“Remembrance Day Victoria” by Mark Teasdale is licensed under CC by 2.0
November 11, 2017, is not a day to quickly forget as winter weather, US Thanksgiving and Christmas quickly preoccupy our thoughts. Remembrance Day is not over for the 600,300 Canadians who are Veterans, their family members and those whose lives were changed by Canadian Veterans. As a recruiter, I am resolving to continue to promote the recruitment and employment of veterans for the next 12 months and beyond.
From pictures of Grandfather training horses for the Canadian Military in the snow to learning Canada’s role in the Korean war, to seeing where Canadian Peace Keepers are needed today to protect refugees and prevent war, November has been eye-opening. Keeping veteran support and opportunity in front of the mind is not easy for many people, but as a recruiter, I can reach out and interview veterans every week. Although not all of hundreds of thousands of veterans are looking for work, with the average age of 57, there are still hundreds of thousands of working age veterans that employers need to be targeting.
Military service and training often doesn’t translate well on paper, so employers need to look past the resume and talk to veterans, get them onsite for interviews and start hiring. As Canada improves its ability to recognizing military experience and training, I would like to highlight what Alberta is doing. Alberta immediately gives civilian recognition of 9 trades without requiring military personnel who hold a QL5 designation to prove their experience, write an exam or pay fees. The BC ITA, Ontario College of Trades, Nova Scotia and Manitoba Apprenticeship all waive fees but still require veterans to apply and write an exam.
Where Saskatchewan apprenticeship currently recognizes CAF roles as being transferable into the public and private sector but requires not only an exam but $480 fees be paid before veterans experience can be recognized. Hopefully, Saskatchewan will make a move in 2018 to remove both the fees and exam requirements and the other provinces that require the exam do as well.
These apply to Military Canadian Armed Forces Veterans with QL5 plus corporal rank in one of nine eligible military trades:
|Canadian Armed Forces Trade||Red Seal Trade|
|Electrical Distribution Technician||Construction Electrician|
|Electrical Technician (formerly Marine Electrician)||Industrial Electrician|
|Marine Engineering Technician||Industrial Mechanic (Millwright) or
|Plumbing and Heating Technician||Oil Heat System Technician or
|Refrigeration and Mechanical Technician||Refrigeration & Air Conditioning Mechanic|
|Vehicle Technician||Automotive Service Technician or
Heavy Duty Equipment Technician or
Truck and Transport Mechanic
These fees and the government processing times need to be removed, across the country as they are barriers to employment for veterans.
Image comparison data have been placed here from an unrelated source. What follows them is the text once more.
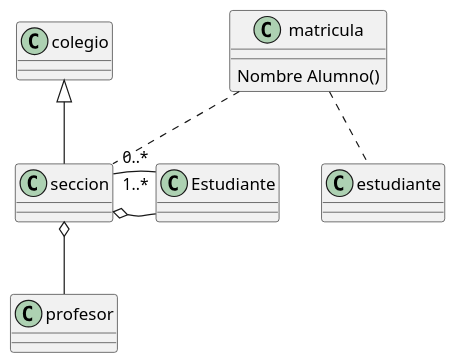
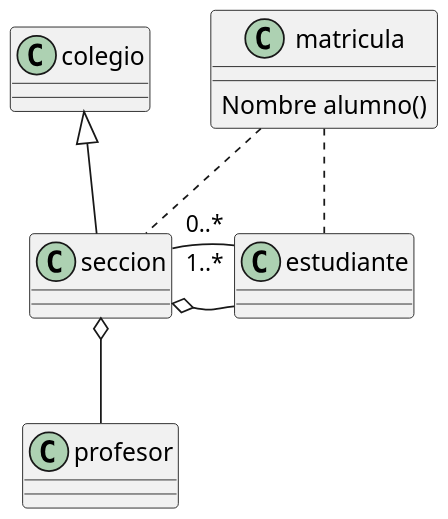
One commit to alexdev-sudo/Control_Colegio changed the diagram in src/main/java/Diagrama UML Colegio.puml. Above: the diagram before and after it, drawn with PlantUML.

Commit message:
Cuarto commit - Actualizacion  diagrama UML Para el colegio

```diff
--- a/src/main/java/Diagrama UML Colegio.puml
+++ b/src/main/java/Diagrama UML Colegio.puml
@@ -1,26 +1,26 @@
 @startuml
 scale 450 width
-class Estudiante{
+class estudiante{
 }
 class colegio{
 }
 class matricula{
-Nombre Alumno()
+Nombre alumno()
 }
 class profesor{
 }
 class seccion {
 }
      'herencia
 colegio <|-- seccion
      'Agregacion
 seccion o-- profesor
-seccion o-- Estudiante
+seccion o-- estudiante
      'Asociacion entre estudiante y seccion
-Estudiante "0..*" - "1..*"seccion
+estudiante "0..*" - "1..*"seccion
      'Matricula relaciona estudiante y seccion
 matricula .. estudiante
 matricula .. seccion
 
 
 @enduml
```
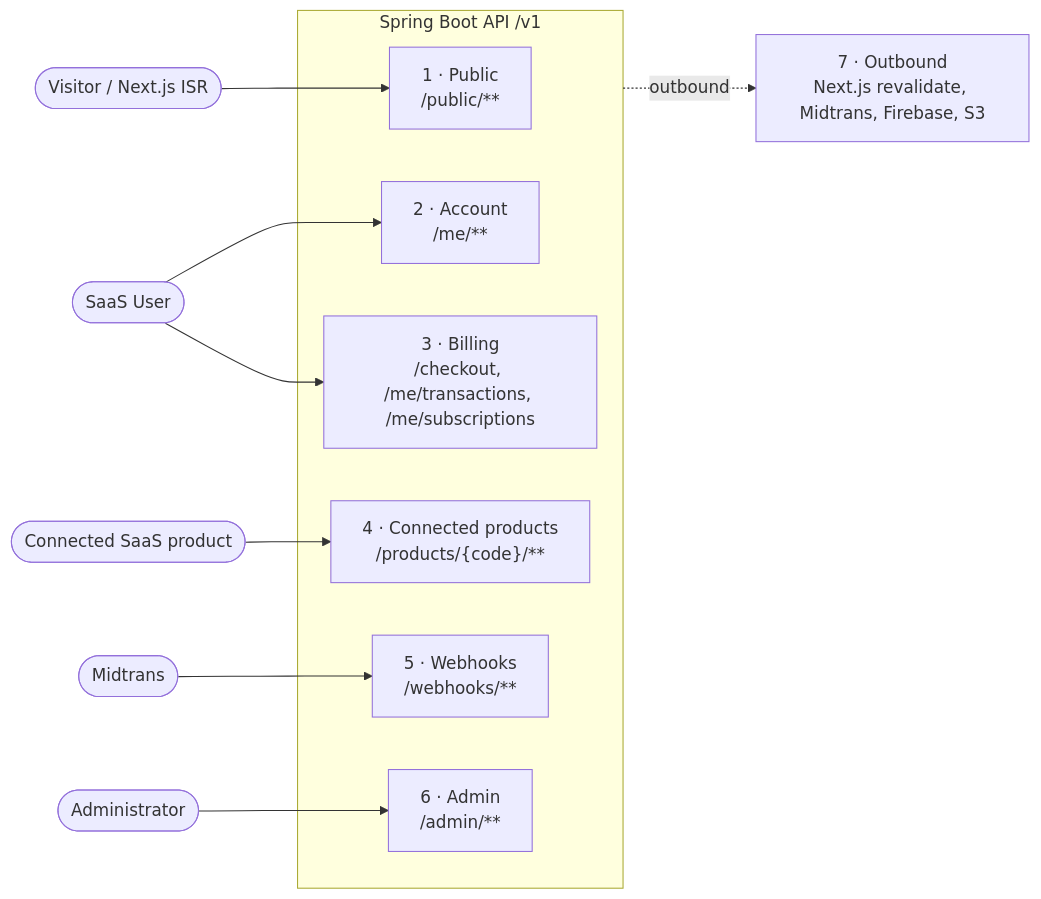
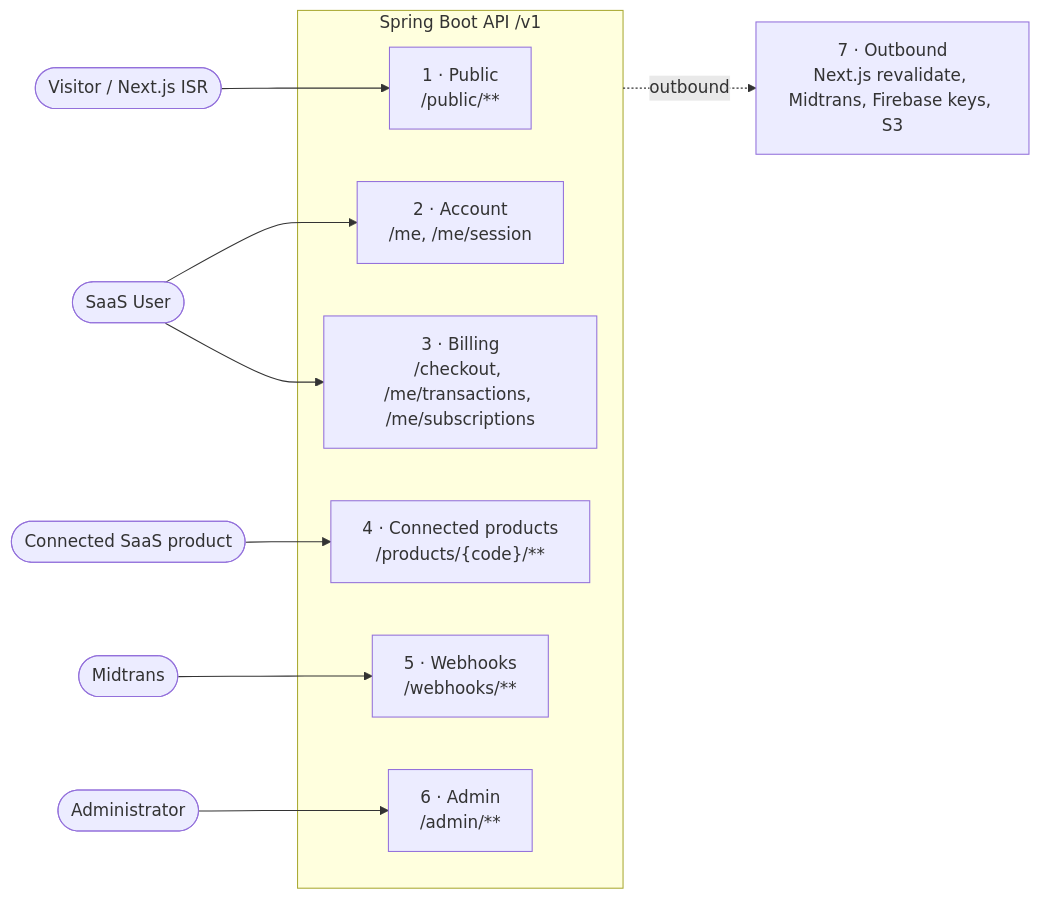
The diagram in docs/ADR/ADR-003-api-contract.md (DewaSRY/DewaSRY_HUB), drawn with Mermaid before and after one commit. The commit also changed other lines of this file and 298 other files, not shown here.

````diff
--- a/docs/ADR/ADR-003-api-contract.md
+++ b/docs/ADR/ADR-003-api-contract.md
@@ -177,19 +176,19 @@
 ```mermaid
 flowchart LR
     V([Visitor / Next.js ISR]) --> G1
     U([SaaS User]) --> G2 & G3
     S([Connected SaaS product]) --> G4
     M([Midtrans]) --> G5
     A([Administrator]) --> G6
 
     subgraph API [Spring Boot API /v1]
         G1["1 · Public<br/>/public/**"]
-        G2["2 · Account<br/>/me/**"]
+        G2["2 · Account<br/>/me, /me/session"]
         G3["3 · Billing<br/>/checkout, /me/transactions, /me/subscriptions"]
         G4["4 · Connected products<br/>/products/{code}/**"]
         G5["5 · Webhooks<br/>/webhooks/**"]
         G6["6 · Admin<br/>/admin/**"]
     end
 
-    API -. outbound .-> G7["7 · Outbound<br/>Next.js revalidate, Midtrans, Firebase, S3"]
+    API -. outbound .-> G7["7 · Outbound<br/>Next.js revalidate, Midtrans, Firebase keys, S3"]
 ```
````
It is fine to ask someone to complete an exam if they can immediately sit the exam and study materials are readily available, but the current financial and bureaucratic time barriers that can result in months of lost employment representing millions in lost earning potential for veterans.
It is great to see Alberta taking the lead on veteran trades employment, now we need to see other provinces remove barriers to civilian employment or lose out to Alberta, who is again crying out for tradespeople as the economy recovers!
Kael Campbell is President and Lead Recruiter of Red Seal Recruiting Solutions, a company providing recruitment services in mining, equipment and plant maintenance, utilities, manufacturing, construction, and transportation. When he is not recruiting, Kael spends as much time as possible with family in the great outdoors and on the water. He volunteers his time as a Board Member of the Entrepreneurs Organization of Victoria and a Member of Victoria Marine Search and Rescue. You are invited to subscribe to our employer newsletter or submit your resume.